■ **About this exercise**
A faithful copy of the entries is needed, one that leaves out the pictures.

■ **Screenshot and code edit data**
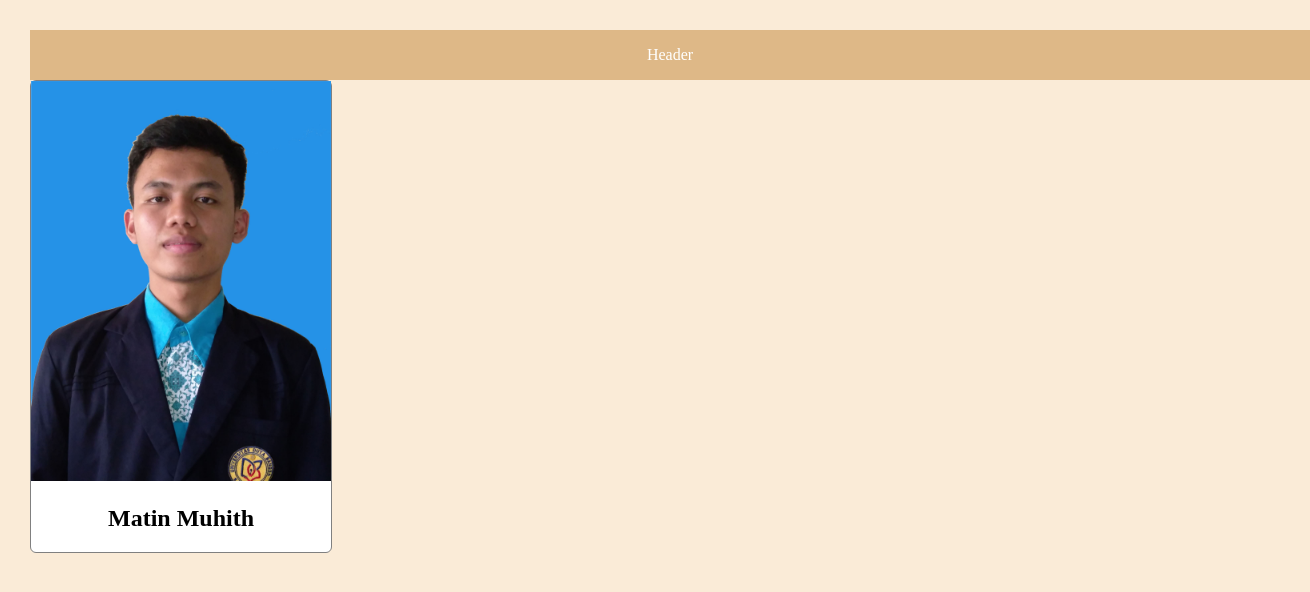
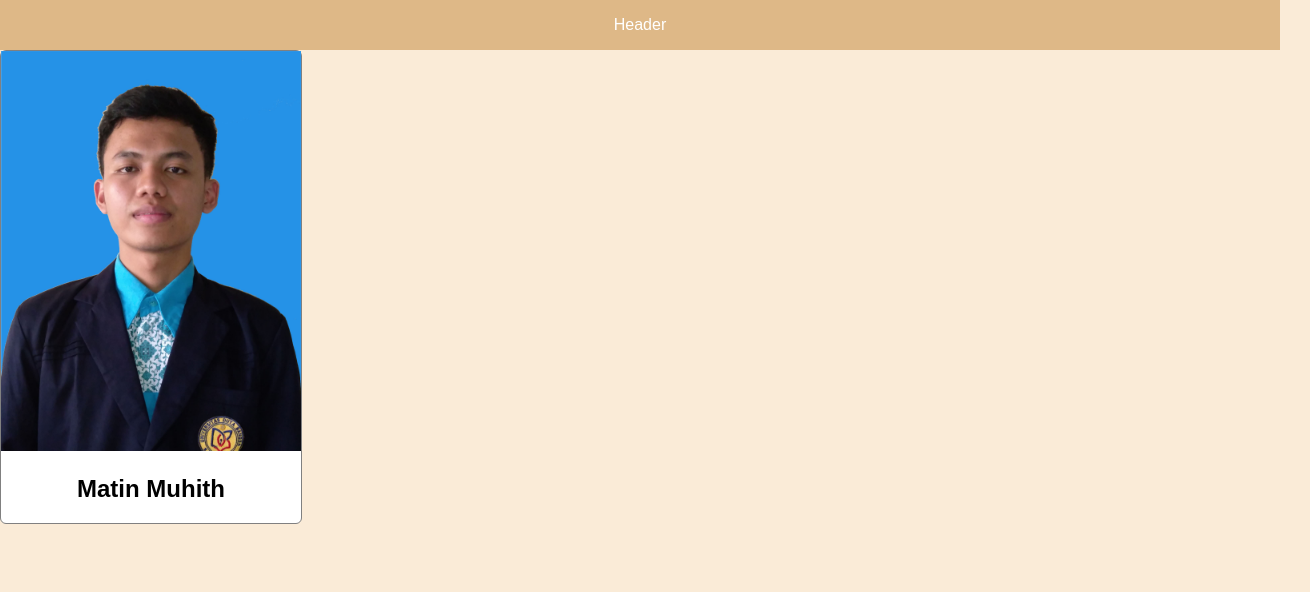
Before and after one commit to matinmuhith/my-repo-from-remote, a plain HTML site: page index.html in a window 1280 px wide. Shown: the whole page, 1310 px wide, since content can reach past the window. Drawn offline with Linux system fonts and the light colour scheme.

Commit message:
Changed style for selector body to make the layout prettier, and changed font to Arial

```diff
--- a/style.css
+++ b/style.css
@@ -1,8 +1,11 @@
-body{
+body {
     width: 100%;
-    margin: 30px;
+    height: 100%;
+    margin: 0px;
+    padding: 0px;
     background-color: antiquewhite;
-}
+    font-family: Arial, Helvetica, sans-serif;
+ }
 
 #profile-container{
     max-width: 300px;
```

■ **Reply to the exercise**
Before and after one commit to matinmuhith/my-repo-from-remote, a plain HTML site: page index.html in a window 1280 px wide. Shown: the whole page, 1310 px wide, since content can reach past the window. Drawn offline with Linux system fonts and the light colour scheme.

Commit message:
Changed style for selector body to make the layout prettier, and changed font to Arial

```diff
--- a/style.css
+++ b/style.css
@@ -1,8 +1,11 @@
-body{
+body {
     width: 100%;
-    margin: 30px;
+    height: 100%;
+    margin: 0px;
+    padding: 0px;
     background-color: antiquewhite;
-}
+    font-family: Arial, Helvetica, sans-serif;
+ }
 
 #profile-container{
     max-width: 300px;
```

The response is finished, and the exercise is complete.